Send to

Choose Destination
ASN Neuro. 2014 Jun 1;6(4). pii: 1759091414544472. doi: 10.1177/1759091414544472.

Functions of FUS/TLS from DNA repair to stress response: implications for ALS.

Author information

1
Department of Neurology, University of Massachusetts Medical School, Worcester, MA, USA.
2
Department of Neurology, University of Massachusetts Medical School, Worcester, MA, USA Department of Biochemistry and Molecular Pharmacology, University of Massachusetts Medical School, Worcester, MA, USA Daryl.Bosco@umassmed.edu.

Abstract

Fused in sarcoma/translocated in liposarcoma (FUS/TLS or FUS) is a multifunctional DNA-/RNA-binding protein that is involved in a variety of cellular functions including transcription, protein translation, RNA splicing, and transport.

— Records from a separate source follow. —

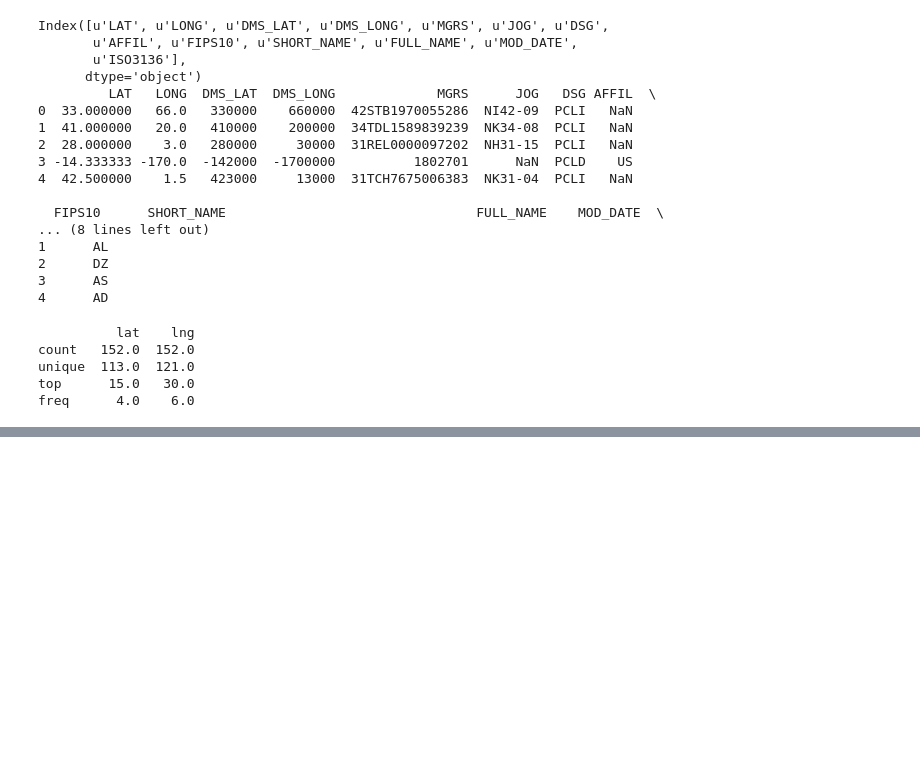
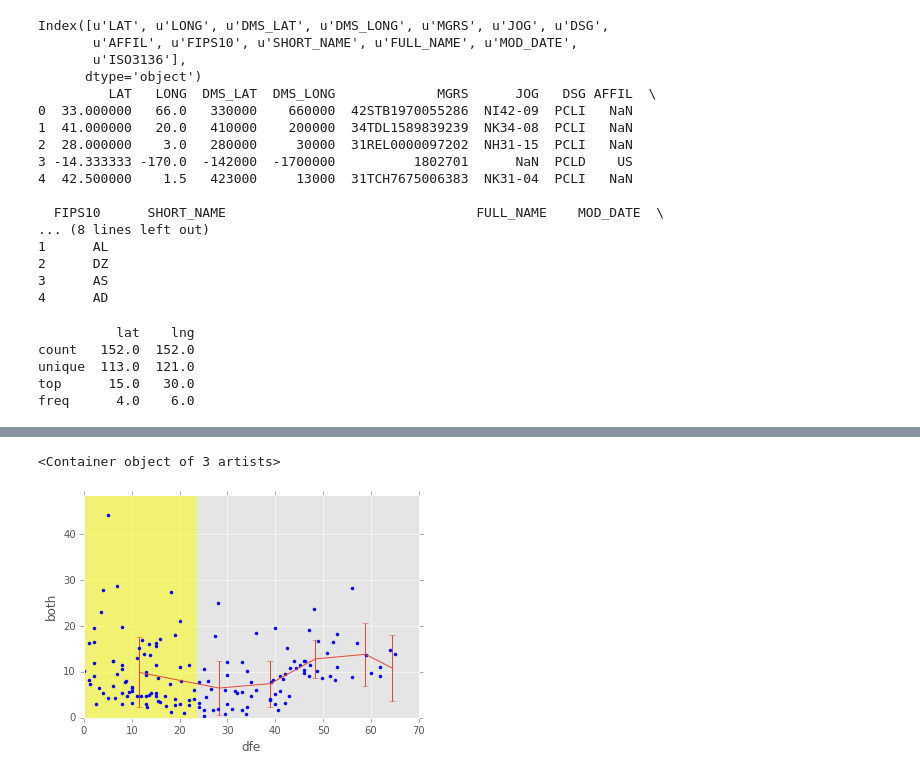
Before and after one commit to grehujt/SmallPythonProjects, a Jupyter notebook: jupyterNotebooks/LinearRegression/LinearRegression.ipynb, the cells around one changed output, grey strips where cells are left out. Saved outputs shown, nothing was run; the diff lists cells and outputs as text; code cells hidden in the pictures; blank space fills up the shorter version.

```diff
--- a/jupyterNotebooks/LinearRegression/LinearRegression.ipynb
+++ b/jupyterNotebooks/LinearRegression/LinearRegression.ipynb
@@ -137,0 +160,12 @@ freq      4.0    6.0
+# %%
+plt.plot(rates['dfe'], rates['both'], 'b.')
+plt.fill_between([0, 23.5], [100, 100], alpha=0.5, color='yellow')
+plt.ylim(0, rates['both'].max()*1.1)
+plt.xlabel('dfe')
+plt.ylabel('both')
+bins = np.arange(23.5, rates['dfe'].max()+1, 10, dtype='float')
+grpRates = rates.groupby(np.digitize(rates['dfe'], bins))
+plt.errorbar(grpRates.mean()['dfe'], grpRates.mean()['both'], yerr=grpRates.std()['both'])
+# %% [output]
+<Container object of 3 artists>
+[figure, added]
```
Also changed, not shown: parts of 4 cells of this notebook, 1 other file.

FUS was initially identified as a fusion oncoprotein, and thus, the early literature focused on the role of FUS in cancer. With the recent discoveries revealing the role of FUS in neurodegenerative diseases, namely amyotrophic lateral sclerosis and frontotemporal lobar degeneration, there has been a renewed interest in elucidating the normal functions of FUS. It is not clear which, if any, endogenous functions of FUS are involved in disease pathogenesis. Here, we review what is currently known regarding the normal functions of FUS with an emphasis on DNA damage repair, RNA processing, and cellular stress response. Further, we discuss how ALS-causing mutations can potentially alter the role of FUS in these pathways, thereby contributing to disease pathogenesis.

KEYWORDS:

DNA damage repair; FUS/TLS; RNA processing; amyotrophic lateral sclerosis; stress granules; stress response

PMID:
25289647
PMCID:
PMC4189536
DOI:
10.1177/1759091414544472
[Indexed for MEDLINE]
Free PMC Article

Supplemental Content

Full text links

Icon for Atypon Icon for PubMed Central
Loading ...
Support Center